Market Timing Indicators & Outlook Comments.
Despite this the Market Timing indicators that I produce for the UK markets remained in positive territory to varying degrees with the 250 being the most bullish & the Small Cap Index the least with FTSE 100 in between. Given this and despite a small tick up in the US unemployment rate, no sell signal has been generated again this month. So despite all the political worries domestically over BREXIT and the forthcoming election and the on going trade dispute and global economic slowdown one should probably remain invested.
Worth bearing in mind though that the US Manufacturing ISM index remained below 50 this month (recession territory) and the US yield curve went negative a few months back (an advance warning of recession). Thus far though, despite the economic slowdown, a robust employment and wages background seems to have been sufficient to keep things ticking over kept consumers spending. Corporate spending however seems to have turned quite cautious with investment spending tailing off quite dramatically and not just in the UK due to BREXIT, while share buy backs and dividend have continued to support markets.

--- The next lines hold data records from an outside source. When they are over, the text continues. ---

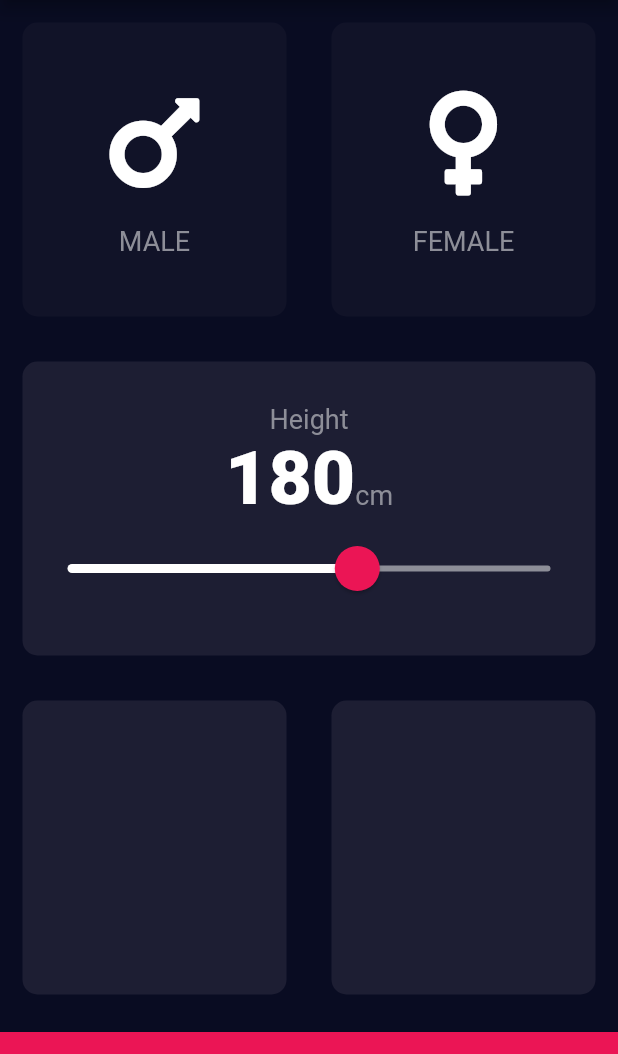
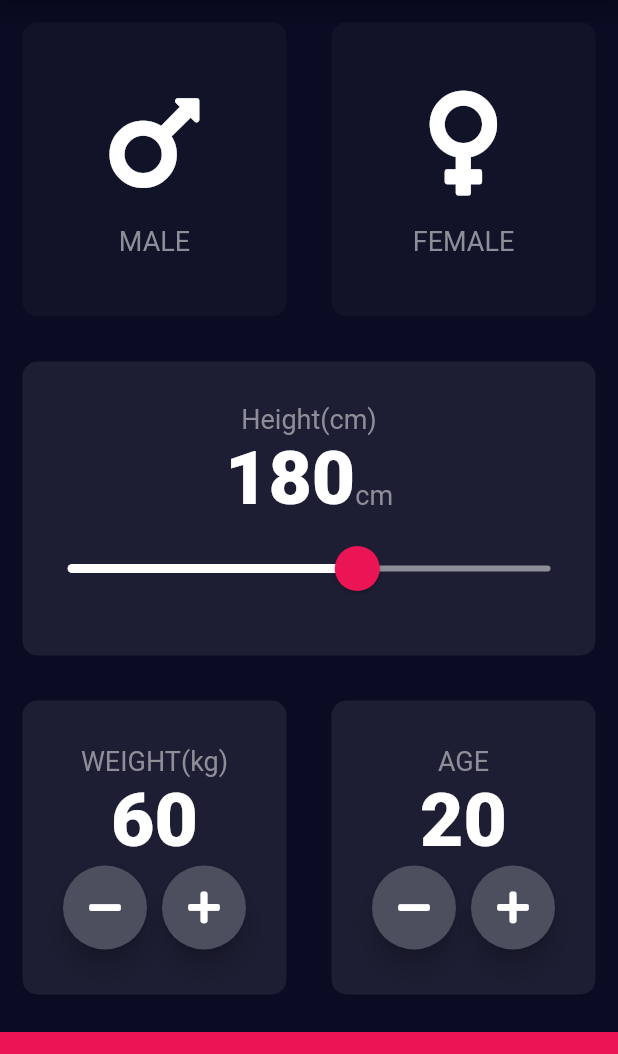
Before and after one commit to CKaii/BMI-Calculator-, a Flutter app: the screen it shows after launch, on a phone screen of 412 x 824 dp, the part 84-1138 px from its top. Run offline on Flutter 3.47's test engine with Material 2 defaults, Android fonts, the phone set to English and light mode, and no system bars; our stand-ins replace font_awesome_flutter.

Commit message:
Added Weight and Age cards

```diff
--- a/lib/constants.dart
+++ b/lib/constants.dart
@@ -10,4 +10,4 @@ const kLabelTextStyle = TextStyle(
   color: Color(0xFF8D8E98),
 );
 
-const kSliderTextStyle = TextStyle(fontSize: 50.0, fontWeight: FontWeight.w900);
+const kNumberTextStyle = TextStyle(fontSize: 50.0, fontWeight: FontWeight.w900);
--- a/lib/input_page.dart
+++ b/lib/input_page.dart
@@ -14,6 +14,8 @@ class InputPage extends StatefulWidget {
 class _InputPageState extends State<InputPage> {
   Gender selectedGender;
   int height = 180;
+  int weight = 60;
+  int age = 20;
 
   @override
   Widget build(BuildContext context) {
@@ -68,7 +70,7 @@ class _InputPageState extends State<InputPage> {
                   mainAxisAlignment: MainAxisAlignment.center,
                   children: <Widget>[
                     Text(
-                      'Height',
+                      'Height(cm)',
                       style: kLabelTextStyle,
                     ),
                     Row(
@@ -78,7 +80,7 @@ class _InputPageState extends State<InputPage> {
                       children: <Widget>[
                         Text(
                           height.toString(),
-                          style: kSliderTextStyle,
+                          style: kNumberTextStyle,
                         ),
                         Text(
                           'cm',
@@ -115,11 +117,85 @@ class _InputPageState extends State<InputPage> {
               Expanded(
                 child: ReusableCard(
                   cardColor: Color(0xFF1D1E33),
+                  cardChild: Column(
+                    mainAxisAlignment: MainAxisAlignment.center,
+                    children: <Widget>[
+                      Text(
+                        'WEIGHT(kg)',
+                        style: kLabelTextStyle,
+                      ),
+                      Text(
+                        weight.toString(),
+                        style: kNumberTextStyle,
+                      ),
+                      Row(
+                        mainAxisAlignment: MainAxisAlignment.center,
+                        children: <Widget>[
+                          RoundIconButton(
+                            icon: FontAwesomeIcons.minus,
+                            onPressed: () {
+                              setState(() {
+                                weight--;
+                              });
+                            },
+                          ),
+                          SizedBox(
+                            width: 10.0,
+                          ),
+                          RoundIconButton(
+                            icon: FontAwesomeIcons.plus,
+                            onPressed: () {
+                              setState(() {
+                                weight++;
+                              });
+                            },
+                          )
+                        ],
+                      )
+                    ],
+                  ),
                 ),
               ),
               Expanded(
                 child: ReusableCard(
                   cardColor: Color(0xFF1D1E33),
+                  cardChild: Column(
+                    mainAxisAlignment: MainAxisAlignment.center,
+                    children: <Widget>[
+                      Text(
+                        'AGE',
+                        style: kLabelTextStyle,
+                      ),
+                      Text(
+                        age.toString(),
+                        style: kNumberTextStyle,
+                      ),
+                      Row(
+                        mainAxisAlignment: MainAxisAlignment.center,
+                        children: <Widget>[
+                          RoundIconButton(
+                            icon: FontAwesomeIcons.minus,
+                            onPressed: () {
+                              setState(() {
+                                age--;
+                              });
+                            },
+                          ),
+                          SizedBox(
+                            width: 10.0,
+                          ),
+                          RoundIconButton(
+                            icon: FontAwesomeIcons.plus,
+                            onPressed: () {
+                              setState(() {
+                                age++;
+                              });
+                            },
+                          ),
+                        ],
+                      )
+                    ],
+                  ),
                 ),
               )
             ],
@@ -135,3 +211,24 @@ class _InputPageState extends State<InputPage> {
     );
   }
 }
+
+class RoundIconButton extends StatelessWidget {
+  RoundIconButton({@required this.icon, @required this.onPressed});
+  final IconData icon;
+  final Function onPressed;
+
+  @override
+  Widget build(BuildContext context) {
+    return RawMaterialButton(
+      child: Icon(icon),
+      onPressed: onPressed,
+      elevation: 6.0,
+      constraints: BoxConstraints.tightFor(
+        width: 56.0,
+        height: 56.0,
+      ),
+      shape: CircleBorder(),
+      fillColor: Color(0xFF4C4F5E),
+    );
+  }
+}
```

This has however left UK equities looking pretty unloved and good value compared to both their history and other asset classes. This also suggests it is probably worth remaining invested as if a few things turn out better than expected then there could be quite a decent rise in sterling based assets including equities. If not then at least the lower valuations than elsewhere mean they might offer more downside protection than some other markets.
Summary & Conclusion.
So we survived the often tricky October without too much harm despite all the scares along the way. Timing indicators and valuations suggest that in the UK at least one should remain invested for now. While in the UK we also have the General Election and associated BREXIT bullshit to look forward to. We are also entering a seasonally stronger period with the potential for some resolution of the political log jam, if any party can come out of the election with a working majority, big if I know. I must admit for about 5 minutes there I thought that might have been possible if the Tories had done some kind of leave pact with the BREXIT party, but Nigel Farage seems to have ruled that out now. This seems to make a split of the leave vote more likely while remain favouring parties seem to still be talking about some kind of rebel alliance and many are already talking about tactical voting (sigh).
To me it looks like a hung parliament or or perhaps some kind of remain coalition might be the end result but who knows?!